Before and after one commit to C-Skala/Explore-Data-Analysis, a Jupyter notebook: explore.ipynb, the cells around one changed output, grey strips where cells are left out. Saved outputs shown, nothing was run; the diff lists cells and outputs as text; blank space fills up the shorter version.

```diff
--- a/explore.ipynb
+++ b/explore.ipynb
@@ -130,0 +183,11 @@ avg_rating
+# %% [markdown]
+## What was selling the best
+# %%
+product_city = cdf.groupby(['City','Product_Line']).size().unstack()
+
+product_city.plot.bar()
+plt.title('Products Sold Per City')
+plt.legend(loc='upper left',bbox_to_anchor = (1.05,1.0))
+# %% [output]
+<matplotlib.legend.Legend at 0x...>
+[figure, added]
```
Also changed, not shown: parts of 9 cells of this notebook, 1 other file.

---

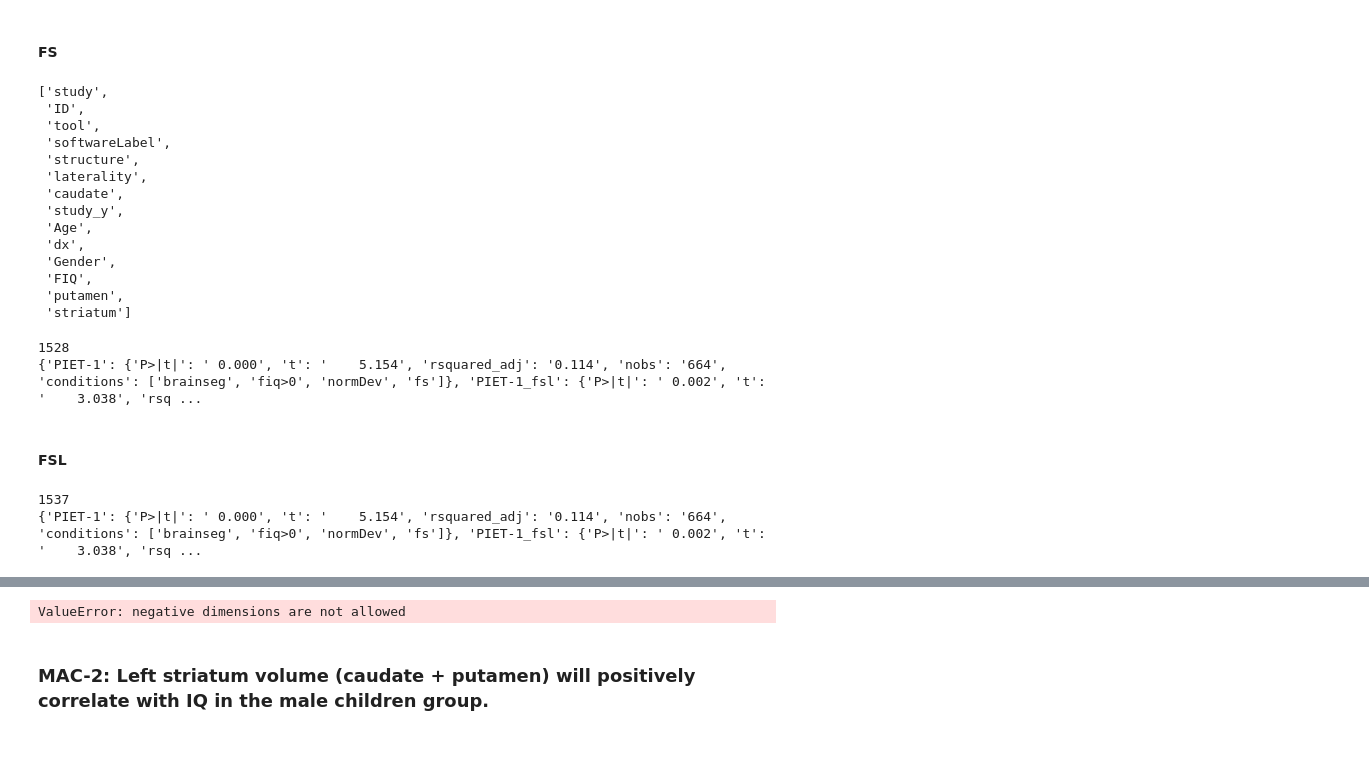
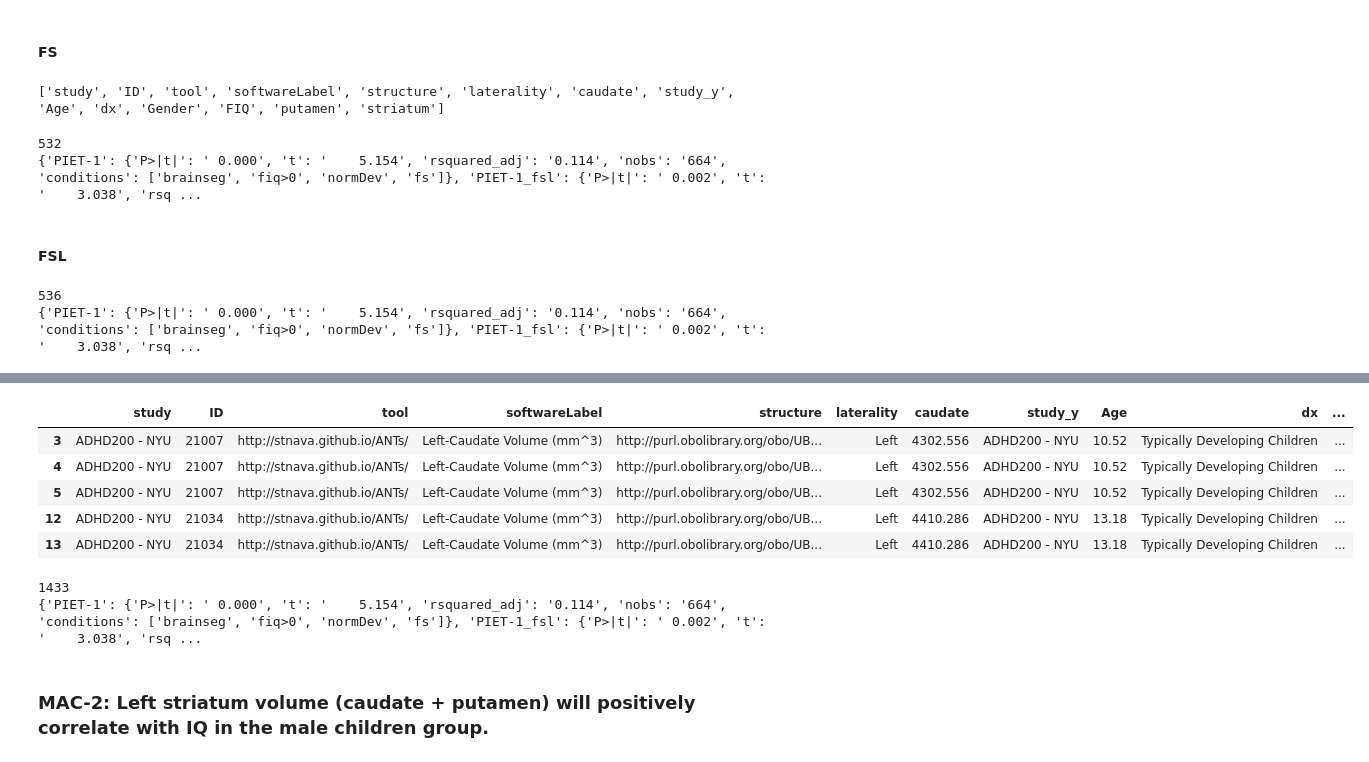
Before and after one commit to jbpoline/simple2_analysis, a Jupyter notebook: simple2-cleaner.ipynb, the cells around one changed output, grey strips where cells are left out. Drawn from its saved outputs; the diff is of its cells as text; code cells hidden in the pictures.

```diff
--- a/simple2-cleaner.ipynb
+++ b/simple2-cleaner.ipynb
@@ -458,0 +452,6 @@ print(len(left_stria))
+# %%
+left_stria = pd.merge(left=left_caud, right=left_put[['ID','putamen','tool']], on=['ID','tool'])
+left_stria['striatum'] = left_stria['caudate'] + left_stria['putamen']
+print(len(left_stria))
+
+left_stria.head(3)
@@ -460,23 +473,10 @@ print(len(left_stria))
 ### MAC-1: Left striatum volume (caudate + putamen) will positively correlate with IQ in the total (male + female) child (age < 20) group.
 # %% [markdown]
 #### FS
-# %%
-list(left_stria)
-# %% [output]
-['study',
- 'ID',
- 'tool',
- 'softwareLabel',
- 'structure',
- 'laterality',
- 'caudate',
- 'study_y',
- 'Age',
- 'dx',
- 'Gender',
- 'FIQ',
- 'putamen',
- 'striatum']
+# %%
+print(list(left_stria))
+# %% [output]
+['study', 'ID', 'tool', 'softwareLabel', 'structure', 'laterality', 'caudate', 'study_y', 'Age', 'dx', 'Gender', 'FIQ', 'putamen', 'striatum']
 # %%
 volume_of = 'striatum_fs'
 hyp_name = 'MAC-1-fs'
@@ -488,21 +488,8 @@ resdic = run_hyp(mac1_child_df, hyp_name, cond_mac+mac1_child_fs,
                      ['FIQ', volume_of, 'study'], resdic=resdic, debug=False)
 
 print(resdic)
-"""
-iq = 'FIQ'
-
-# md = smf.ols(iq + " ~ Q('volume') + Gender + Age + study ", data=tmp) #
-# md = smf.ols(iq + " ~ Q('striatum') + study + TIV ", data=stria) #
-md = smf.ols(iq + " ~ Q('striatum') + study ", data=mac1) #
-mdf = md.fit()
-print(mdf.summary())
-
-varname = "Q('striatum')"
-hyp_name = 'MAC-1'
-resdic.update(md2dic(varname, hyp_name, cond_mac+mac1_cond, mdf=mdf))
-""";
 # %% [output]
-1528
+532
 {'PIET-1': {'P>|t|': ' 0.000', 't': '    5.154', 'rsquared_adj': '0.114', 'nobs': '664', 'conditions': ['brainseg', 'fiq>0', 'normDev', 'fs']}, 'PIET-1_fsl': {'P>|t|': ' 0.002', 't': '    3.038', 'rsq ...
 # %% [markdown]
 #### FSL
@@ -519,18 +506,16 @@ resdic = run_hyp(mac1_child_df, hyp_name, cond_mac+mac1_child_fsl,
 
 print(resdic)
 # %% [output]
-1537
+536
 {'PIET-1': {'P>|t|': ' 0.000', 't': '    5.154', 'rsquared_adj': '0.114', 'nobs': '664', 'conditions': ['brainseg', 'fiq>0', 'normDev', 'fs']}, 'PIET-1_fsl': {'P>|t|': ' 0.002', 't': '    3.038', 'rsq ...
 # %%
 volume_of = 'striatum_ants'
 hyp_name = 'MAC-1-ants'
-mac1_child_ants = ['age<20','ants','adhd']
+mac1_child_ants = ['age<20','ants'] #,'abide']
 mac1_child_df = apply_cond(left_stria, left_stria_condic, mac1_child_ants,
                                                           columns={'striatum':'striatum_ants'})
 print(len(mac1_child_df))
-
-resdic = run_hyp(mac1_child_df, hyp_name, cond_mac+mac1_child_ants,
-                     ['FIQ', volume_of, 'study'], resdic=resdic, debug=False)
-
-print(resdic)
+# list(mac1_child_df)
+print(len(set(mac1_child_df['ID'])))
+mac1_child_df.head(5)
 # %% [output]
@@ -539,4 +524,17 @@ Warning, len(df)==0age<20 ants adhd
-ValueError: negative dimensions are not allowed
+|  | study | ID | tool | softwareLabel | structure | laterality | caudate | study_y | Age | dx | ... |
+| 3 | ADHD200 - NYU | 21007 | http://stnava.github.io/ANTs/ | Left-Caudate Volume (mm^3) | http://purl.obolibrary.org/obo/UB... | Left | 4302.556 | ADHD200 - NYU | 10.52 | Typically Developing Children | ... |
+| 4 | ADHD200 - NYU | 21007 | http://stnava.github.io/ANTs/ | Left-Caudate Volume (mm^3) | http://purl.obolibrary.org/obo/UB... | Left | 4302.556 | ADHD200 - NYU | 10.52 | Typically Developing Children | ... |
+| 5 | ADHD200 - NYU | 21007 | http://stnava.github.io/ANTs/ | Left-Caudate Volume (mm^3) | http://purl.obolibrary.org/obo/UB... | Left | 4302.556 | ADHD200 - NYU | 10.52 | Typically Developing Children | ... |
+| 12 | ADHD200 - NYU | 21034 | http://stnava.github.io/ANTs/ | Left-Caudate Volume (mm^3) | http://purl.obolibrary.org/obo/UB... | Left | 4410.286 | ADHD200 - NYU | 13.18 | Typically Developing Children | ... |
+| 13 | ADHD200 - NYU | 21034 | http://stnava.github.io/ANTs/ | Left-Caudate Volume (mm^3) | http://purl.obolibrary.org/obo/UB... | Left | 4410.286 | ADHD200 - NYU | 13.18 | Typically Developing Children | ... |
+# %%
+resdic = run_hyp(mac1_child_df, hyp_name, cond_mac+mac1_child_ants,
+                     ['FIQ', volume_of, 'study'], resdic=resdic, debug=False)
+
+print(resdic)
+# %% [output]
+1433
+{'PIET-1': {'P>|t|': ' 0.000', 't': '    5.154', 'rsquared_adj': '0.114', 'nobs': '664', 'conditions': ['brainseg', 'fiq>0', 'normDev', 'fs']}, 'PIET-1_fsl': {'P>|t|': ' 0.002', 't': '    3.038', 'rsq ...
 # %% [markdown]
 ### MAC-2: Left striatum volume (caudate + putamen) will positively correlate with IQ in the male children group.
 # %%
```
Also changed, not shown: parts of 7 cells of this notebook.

● **Task**: Say how many lines in the records hold "notebook", with the number as the whole reply.

● **Task solution**: 4